- [Source data]:
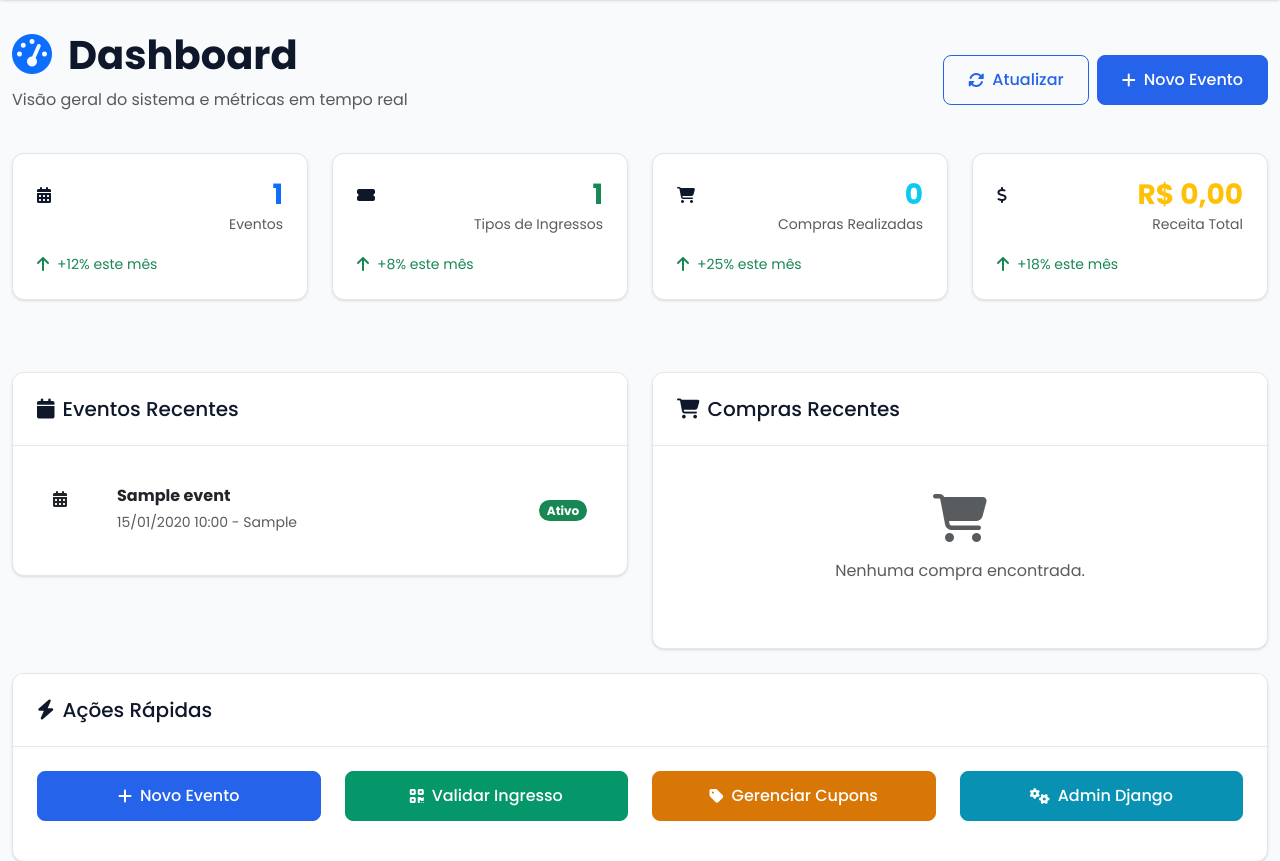
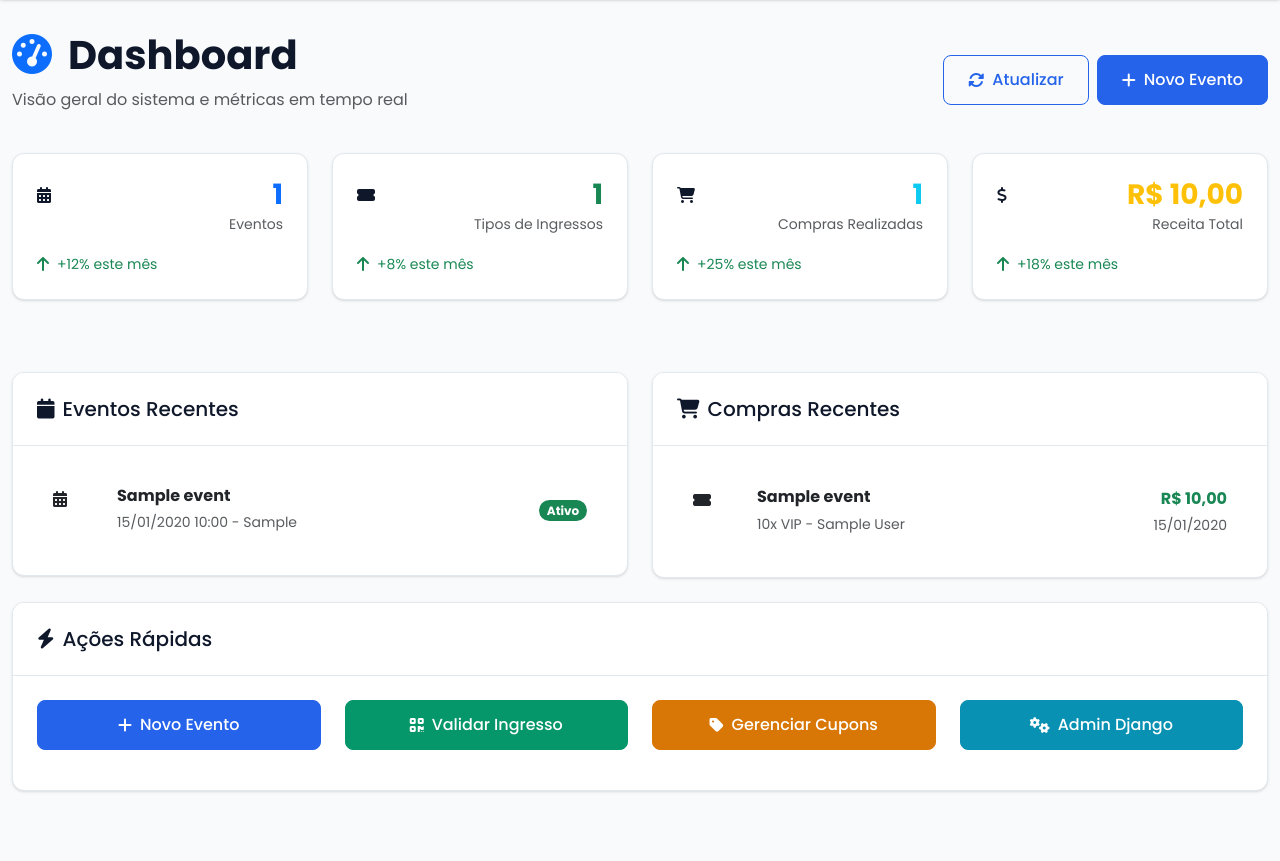
Before and after one commit to torxytonnickertrux/ticketchecker, a Django app: page /dashboard/ in a window 1280 px wide. Shown: the part 73-934 px from the top of the page. Run offline with Django 5.2, Linux system fonts and the light colour scheme; a user stored in the database is signed in; tables that the repository leaves empty hold one stand-in row (values such as "Sample post").

Commit message:
fix: Resolve OperationalError no dashboard - campo preference_id ausente
- Adiciona migração para criar campo preference_id na tabela events_purchase
- Adiciona migração de dados para atualizar status 'confirmed' para 'approved'
- Corrige consultas do dashboard para usar status 'approved' consistente
- Atualiza templates e configurações para refletir mudanças de status
- Resolve erro 'no such column: events_purchase.preference_id' no dashboard

Migrations:
- 0005_add_preference_id_to_purchase.py: Adiciona campos preference_id e mp_status
- 0006_update_purchase_status.py: Atualiza dados existentes

Files modified:
- events/views.py: Corrige filtros de status no dashboard
- events/models.py: Corrige analytics para usar status correto
- backend/unfold_config.py: Atualiza estatísticas do admin
- templates/events/purchase_history.html: Corrige exibição de status

```diff
--- a/backend/unfold_config.py
+++ b/backend/unfold_config.py
@@ -23,7 +23,7 @@ UNFOLD_CONFIG = {
         },
         {
             "name": "Ingressos Vendidos",
-            "value": lambda request: "events.Purchase".objects.filter(status='confirmed').count() if hasattr(request, 'user') and request.user.is_authenticated else 0,
+            "value": lambda request: "events.Purchase".objects.filter(status='approved').count() if hasattr(request, 'user') and request.user.is_authenticated else 0,
             "url": lambda request: reverse("admin:events_purchase_changelist"),
         },
         {
--- a/events/models.py
+++ b/events/models.py
@@ -304,7 +304,7 @@ class EventAnalytics(models.Model):
         return f"Analytics - {self.event.name}"
 
     def update_analytics(self):
-        purchases = Purchase.objects.filter(ticket__event=self.event, status='confirmed')
+        purchases = Purchase.objects.filter(ticket__event=self.event, status='approved')
         self.total_purchases = purchases.count()
         self.total_revenue = sum(p.total_price for p in purchases)
         self.conversion_rate = (self.total_purchases / max(self.total_views, 1)) * 100
--- a/events/views.py
+++ b/events/views.py
@@ -351,8 +351,8 @@ def dashboard(request):
     # Estatísticas gerais
     total_events = Event.objects.count()
     total_tickets = Ticket.objects.count()
-    total_purchases = Purchase.objects.filter(status='confirmed').count()
-    total_revenue = Purchase.objects.filter(status='confirmed').aggregate(
+    total_purchases = Purchase.objects.filter(status='approved').count()
+    total_revenue = Purchase.objects.filter(status='approved').aggregate(
         total=Sum('total_price')
     )['total'] or 0
 
@@ -360,7 +360,7 @@ def dashboard(request):
     recent_events = Event.objects.order_by('-created_at')[:5]
 
     # Compras recentes
-    recent_purchases = Purchase.objects.filter(status='confirmed').order_by('-purchase_date')[:10]
+    recent_purchases = Purchase.objects.filter(status='approved').order_by('-purchase_date')[:10]
 
     context = {
         'total_events': total_events,
--- a/templates/events/purchase_history.html
+++ b/templates/events/purchase_history.html
@@ -49,7 +49,7 @@
                                                 Comprado em {{ purchase.purchase_date|date:"d/m/Y H:i" }}
                                             </p>
                                             <p class="mb-0">
-                                                <span class="badge bg-{% if purchase.status == 'confirmed' %}success{% elif purchase.status == 'pending' %}warning{% else %}danger{% endif %}">
+                                                <span class="badge bg-{% if purchase.status == 'approved' %}success{% elif purchase.status == 'pending' %}warning{% else %}danger{% endif %}">
                                                     {{ purchase.get_status_display }}
                                                 </span>
                                             </p>
@@ -60,7 +60,7 @@
                                     <h4 class="text-primary mb-2">
                                         R$ {{ purchase.total_price|floatformat:2 }}
                                     </h4>
-                                    {% if purchase.status == 'confirmed' %}
+                                    {% if purchase.status == 'approved' %}
                                         <div class="d-flex flex-column gap-2">
                                             {% if purchase.validation %}
                                                 <button class="btn btn-outline-info btn-sm" data-bs-toggle="modal" data-bs-target="#qrModal{{ purchase.id }}">
```
Also changed, not shown: events/migrations/0005_add_preference_id_to_purchase.py (added), events/migrations/0006_update_purchase_status.py (added).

- [Requirement]:
This task asks for the data above repeated exactly, without a single picture.

- [Response below]:
Before and after one commit to torxytonnickertrux/ticketchecker, a Django app: page /dashboard/ in a window 1280 px wide. Shown: the part 73-934 px from the top of the page. Run offline with Django 5.2, Linux system fonts and the light colour scheme; a user stored in the database is signed in; tables that the repository leaves empty hold one stand-in row (values such as "Sample post").

Commit message:
fix: Resolve OperationalError no dashboard - campo preference_id ausente
- Adiciona migração para criar campo preference_id na tabela events_purchase
- Adiciona migração de dados para atualizar status 'confirmed' para 'approved'
- Corrige consultas do dashboard para usar status 'approved' consistente
- Atualiza templates e configurações para refletir mudanças de status
- Resolve erro 'no such column: events_purchase.preference_id' no dashboard

Migrations:
- 0005_add_preference_id_to_purchase.py: Adiciona campos preference_id e mp_status
- 0006_update_purchase_status.py: Atualiza dados existentes

Files modified:
- events/views.py: Corrige filtros de status no dashboard
- events/models.py: Corrige analytics para usar status correto
- backend/unfold_config.py: Atualiza estatísticas do admin
- templates/events/purchase_history.html: Corrige exibição de status

```diff
--- a/backend/unfold_config.py
+++ b/backend/unfold_config.py
@@ -23,7 +23,7 @@ UNFOLD_CONFIG = {
         },
         {
             "name": "Ingressos Vendidos",
-            "value": lambda request: "events.Purchase".objects.filter(status='confirmed').count() if hasattr(request, 'user') and request.user.is_authenticated else 0,
+            "value": lambda request: "events.Purchase".objects.filter(status='approved').count() if hasattr(request, 'user') and request.user.is_authenticated else 0,
             "url": lambda request: reverse("admin:events_purchase_changelist"),
         },
         {
--- a/events/models.py
+++ b/events/models.py
@@ -304,7 +304,7 @@ class EventAnalytics(models.Model):
         return f"Analytics - {self.event.name}"
 
     def update_analytics(self):
-        purchases = Purchase.objects.filter(ticket__event=self.event, status='confirmed')
+        purchases = Purchase.objects.filter(ticket__event=self.event, status='approved')
         self.total_purchases = purchases.count()
         self.total_revenue = sum(p.total_price for p in purchases)
         self.conversion_rate = (self.total_purchases / max(self.total_views, 1)) * 100
--- a/events/views.py
+++ b/events/views.py
@@ -351,8 +351,8 @@ def dashboard(request):
     # Estatísticas gerais
     total_events = Event.objects.count()
     total_tickets = Ticket.objects.count()
-    total_purchases = Purchase.objects.filter(status='confirmed').count()
-    total_revenue = Purchase.objects.filter(status='confirmed').aggregate(
+    total_purchases = Purchase.objects.filter(status='approved').count()
+    total_revenue = Purchase.objects.filter(status='approved').aggregate(
         total=Sum('total_price')
     )['total'] or 0
 
@@ -360,7 +360,7 @@ def dashboard(request):
     recent_events = Event.objects.order_by('-created_at')[:5]
 
     # Compras recentes
-    recent_purchases = Purchase.objects.filter(status='confirmed').order_by('-purchase_date')[:10]
+    recent_purchases = Purchase.objects.filter(status='approved').order_by('-purchase_date')[:10]
 
     context = {
         'total_events': total_events,
--- a/templates/events/purchase_history.html
+++ b/templates/events/purchase_history.html
@@ -49,7 +49,7 @@
                                                 Comprado em {{ purchase.purchase_date|date:"d/m/Y H:i" }}
                                             </p>
                                             <p class="mb-0">
-                                                <span class="badge bg-{% if purchase.status == 'confirmed' %}success{% elif purchase.status == 'pending' %}warning{% else %}danger{% endif %}">
+                                                <span class="badge bg-{% if purchase.status == 'approved' %}success{% elif purchase.status == 'pending' %}warning{% else %}danger{% endif %}">
                                                     {{ purchase.get_status_display }}
                                                 </span>
                                             </p>
@@ -60,7 +60,7 @@
                                     <h4 class="text-primary mb-2">
                                         R$ {{ purchase.total_price|floatformat:2 }}
                                     </h4>
-                                    {% if purchase.status == 'confirmed' %}
+                                    {% if purchase.status == 'approved' %}
                                         <div class="d-flex flex-column gap-2">
                                             {% if purchase.validation %}
                                                 <button class="btn btn-outline-info btn-sm" data-bs-toggle="modal" data-bs-target="#qrModal{{ purchase.id }}">
```
Also changed, not shown: events/migrations/0005_add_preference_id_to_purchase.py (added), events/migrations/0006_update_purchase_status.py (added).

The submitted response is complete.